(Code change snippets)
-*-
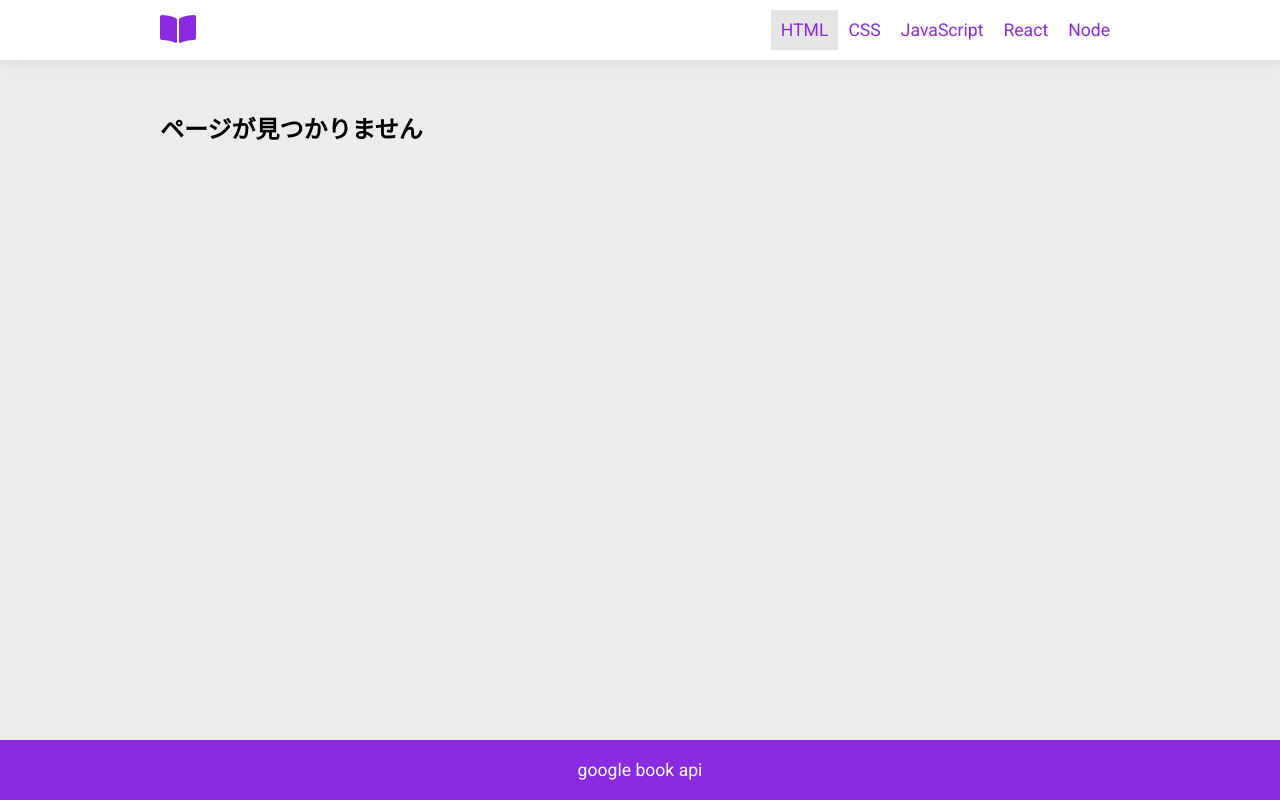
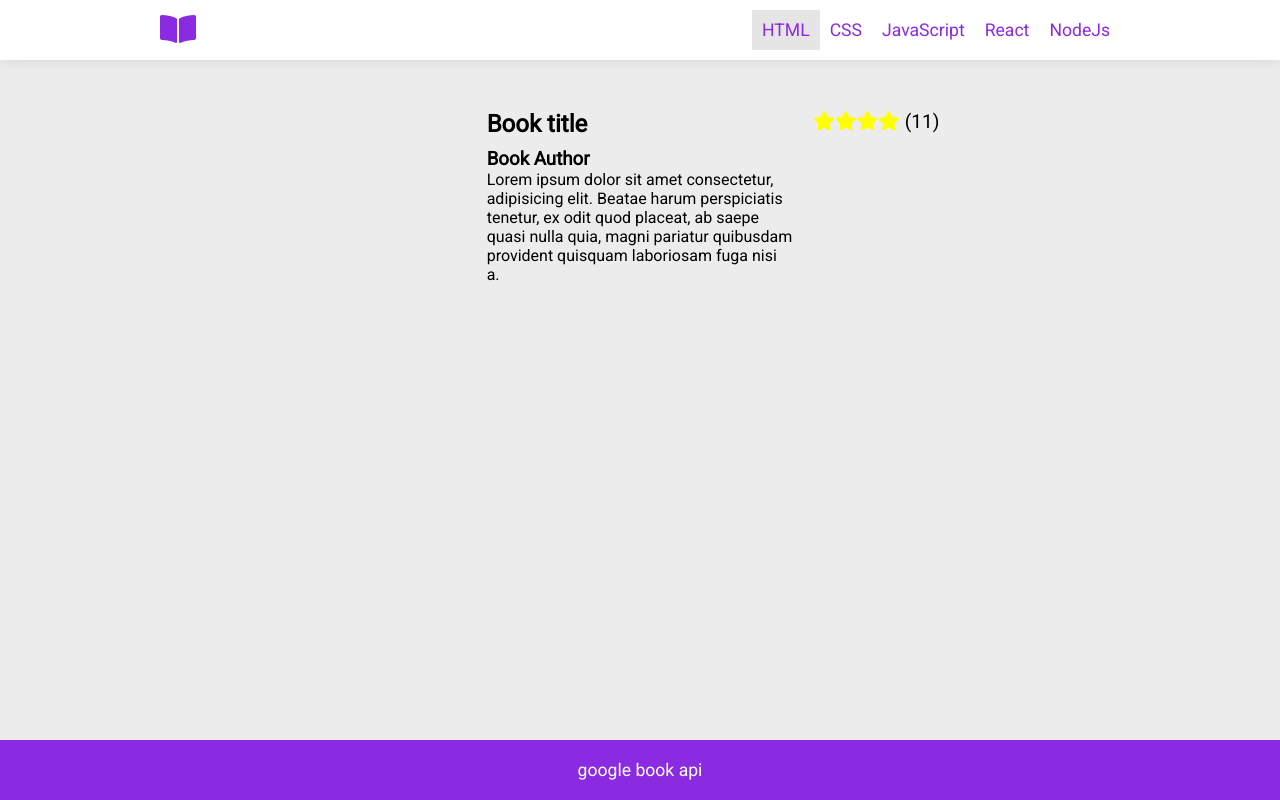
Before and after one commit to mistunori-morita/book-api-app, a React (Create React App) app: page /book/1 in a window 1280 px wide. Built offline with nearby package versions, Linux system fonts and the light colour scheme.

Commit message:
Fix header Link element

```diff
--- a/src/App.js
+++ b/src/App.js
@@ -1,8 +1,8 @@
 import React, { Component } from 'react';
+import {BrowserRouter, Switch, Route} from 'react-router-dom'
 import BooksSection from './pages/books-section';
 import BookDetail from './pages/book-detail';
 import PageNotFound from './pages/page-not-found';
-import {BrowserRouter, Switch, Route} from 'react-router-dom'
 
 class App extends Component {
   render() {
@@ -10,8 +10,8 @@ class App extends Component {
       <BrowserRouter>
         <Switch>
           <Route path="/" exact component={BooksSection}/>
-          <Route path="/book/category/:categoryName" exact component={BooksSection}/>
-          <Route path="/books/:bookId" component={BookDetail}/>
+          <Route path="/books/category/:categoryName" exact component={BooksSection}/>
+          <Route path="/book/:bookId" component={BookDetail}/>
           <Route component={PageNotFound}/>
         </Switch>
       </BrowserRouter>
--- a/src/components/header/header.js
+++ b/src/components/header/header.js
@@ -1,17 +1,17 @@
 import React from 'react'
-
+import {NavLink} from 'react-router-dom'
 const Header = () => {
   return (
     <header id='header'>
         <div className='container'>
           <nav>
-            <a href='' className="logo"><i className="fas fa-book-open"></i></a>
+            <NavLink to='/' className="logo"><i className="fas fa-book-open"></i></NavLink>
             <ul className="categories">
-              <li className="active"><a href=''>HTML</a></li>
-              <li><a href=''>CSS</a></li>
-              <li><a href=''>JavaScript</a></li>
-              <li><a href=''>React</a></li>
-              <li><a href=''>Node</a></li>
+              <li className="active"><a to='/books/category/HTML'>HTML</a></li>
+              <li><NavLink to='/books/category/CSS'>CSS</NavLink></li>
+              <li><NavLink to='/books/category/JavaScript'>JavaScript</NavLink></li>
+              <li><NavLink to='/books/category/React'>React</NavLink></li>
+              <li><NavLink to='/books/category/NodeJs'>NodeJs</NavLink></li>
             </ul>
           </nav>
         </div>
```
-*-
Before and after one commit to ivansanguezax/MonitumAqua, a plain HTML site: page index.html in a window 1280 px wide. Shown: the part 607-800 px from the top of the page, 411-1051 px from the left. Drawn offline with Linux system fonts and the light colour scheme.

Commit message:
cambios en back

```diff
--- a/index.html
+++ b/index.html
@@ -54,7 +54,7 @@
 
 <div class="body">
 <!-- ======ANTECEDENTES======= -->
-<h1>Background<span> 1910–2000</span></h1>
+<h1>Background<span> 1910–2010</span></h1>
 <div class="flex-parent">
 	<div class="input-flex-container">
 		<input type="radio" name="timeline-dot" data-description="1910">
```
-*-
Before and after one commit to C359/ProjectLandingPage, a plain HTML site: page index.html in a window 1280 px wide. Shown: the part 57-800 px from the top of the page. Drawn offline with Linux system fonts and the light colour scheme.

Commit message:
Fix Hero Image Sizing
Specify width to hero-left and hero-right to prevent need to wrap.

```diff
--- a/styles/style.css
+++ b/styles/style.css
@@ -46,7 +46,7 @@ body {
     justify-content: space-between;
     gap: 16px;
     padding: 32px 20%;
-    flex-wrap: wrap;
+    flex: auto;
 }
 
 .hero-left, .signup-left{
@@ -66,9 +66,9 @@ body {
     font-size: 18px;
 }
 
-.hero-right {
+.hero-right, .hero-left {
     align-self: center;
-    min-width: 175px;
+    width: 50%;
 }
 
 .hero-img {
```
-*-
-- ASSIGNMENT --
Scan the records for the word "import", and copy each line where it is found.

-- OUTPUT BELOW --
 import React, { Component } from 'react';
+import {BrowserRouter, Switch, Route} from 'react-router-dom'
 import BooksSection from './pages/books-section';
 import BookDetail from './pages/book-detail';
 import PageNotFound from './pages/page-not-found';
-import {BrowserRouter, Switch, Route} from 'react-router-dom'
 import React from 'react'
+import {NavLink} from 'react-router-dom'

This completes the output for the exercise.